Of course, it takes advantages of the built-in and standard functions of the language, so it seems okay to end up with very short codes, in Jelly, Pyth, or such golfing languages.
But where is this gonna end?!
I'm actually pretty enthusiast with esoteric languages and such stuff, but if golfing's purpose is to find the shortest code possible, why couldn't I develop my own language, with my own compiler, where I would add one-byte functions every time a new golfing question is asked?
For instance, since
s in Pyke means "Print the digital root of the input", what prevents me from creating a built-in function called
そ that means "Spell out the input numbers in German" (although it might sound a bit Intercal-ish)?
Besides, I was scrolling the loopholes page when I came upon the Using a made-up language specifically designed for the challenge rule (whose title must be explicit enough). But if we do accept golfing languages, that are actually designed for golfing, this rule becomes null and void, doesn't it?
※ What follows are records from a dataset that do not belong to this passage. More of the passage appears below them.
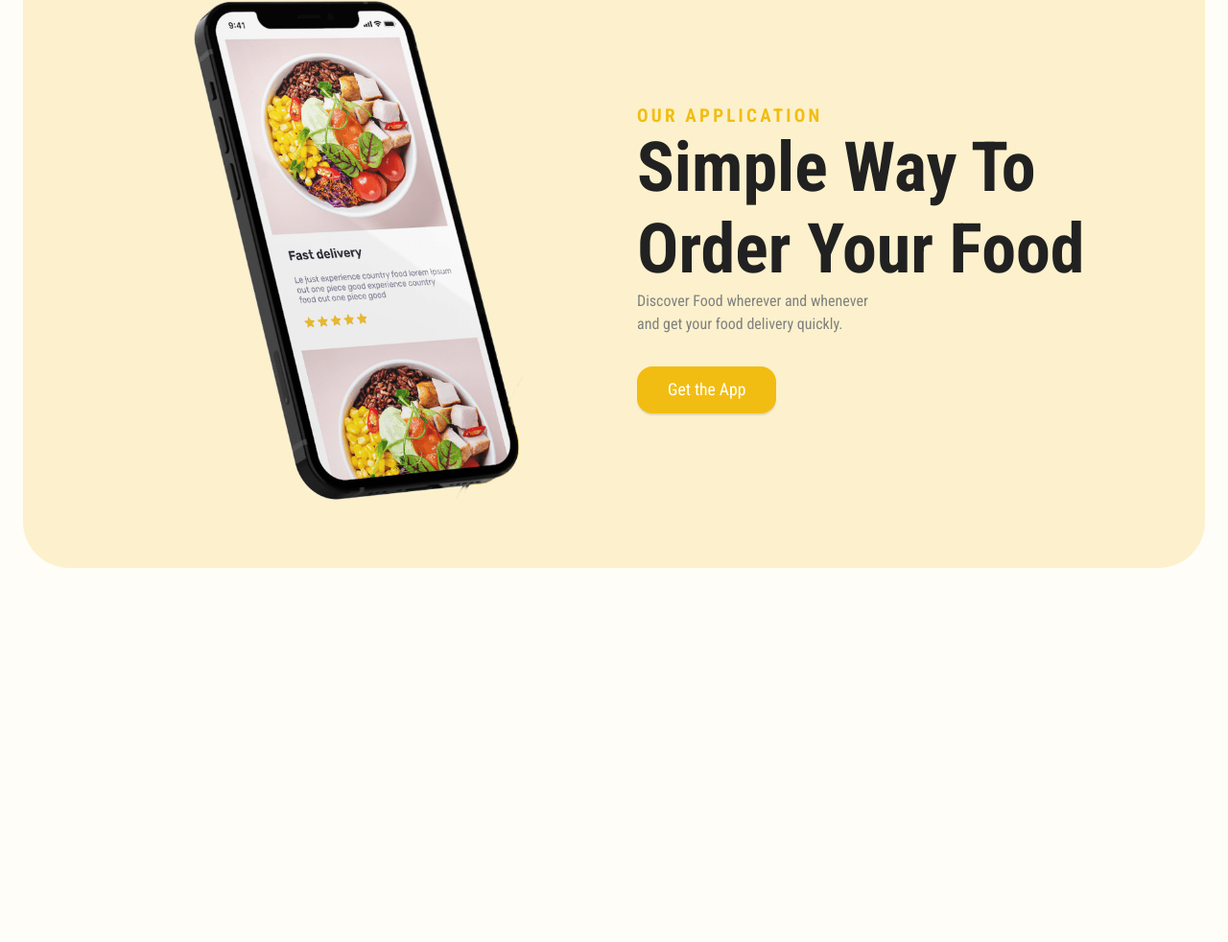
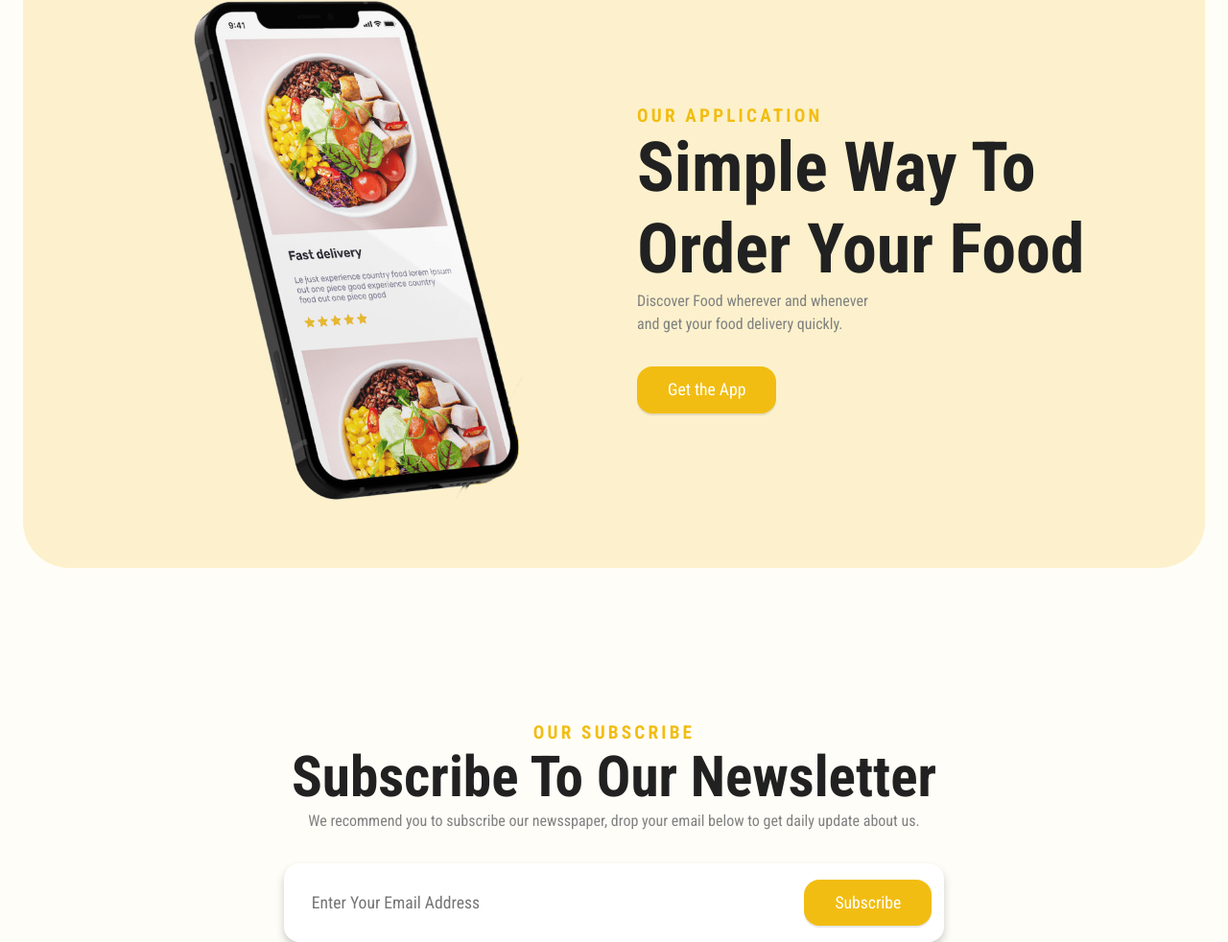
Before and after one commit to jeevan-budha/Food-Delivery, a plain HTML site: page index.html in a window 1280 px wide. Shown: the part 1962-2944 px from the top of the page at 96% size. Before the commit the page ends 2554 px from the top, so only its background shows below. Drawn offline with nearby package versions, Linux system fonts and the light colour scheme.

Commit message:
section 05 completed

```diff
--- a/index.html
+++ b/index.html
@@ -237,6 +237,22 @@
       </div>
     </section>
 
+    <section>
+      <div class="wrapper p-top">
+        <div class="text-center">
+          <h5>Our Subscribe</h5>
+          <h2>Subscribe To Our Newsletter</h2>
+          <p class="para mt-auto">
+            We recommend you to subscribe our newsspaper, drop your email
+            below to get daily update about us.
+          </p>
+          <label for="" class="input-container flex mt-auto mt-2">
+            <input type="email" name="email" id="email" placeholder="Enter Your Email Address" autocomplete="off">
+            <a href="#" class="btn">Subscribe</a>
+          </label>
+        </div>
+      </div>
+    </section>
 
   </main>
 
--- a/style.css
+++ b/style.css
@@ -71,6 +71,10 @@ img {
 
 .mt-4 {
   margin-top: 4rem;
+}
+
+.mt-auto {
+  margin: auto;
 }
 
 .mt-2 {
@@ -301,6 +305,32 @@ h3 {
   color: gray;
 }
 
+/* section 05 */
+
+.input-container {
+  width: 43rem;
+  max-width: 100%;
+  background-color: var(--pure-white);
+  padding: .8rem;
+  box-shadow: 0 5px 8px rgba(0, 0, 0, 0.2);
+  border-radius: 1rem;
+
+}
+
+input[type="email"] {
+  flex: 1;
+  height: 7vh;
+  background: transparent;
+  border: none;
+  font-size: 1.1rem;
+  padding-left: 1rem;
+
+}
+
+input[type="email"]:focus {
+  outline: none;
+}
+
 /* footer stylinh */
 
 
```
I am looking for something like a rule that says (though I doubt it can be clearly defined) where golfing begins and where it stops. Any thoughts?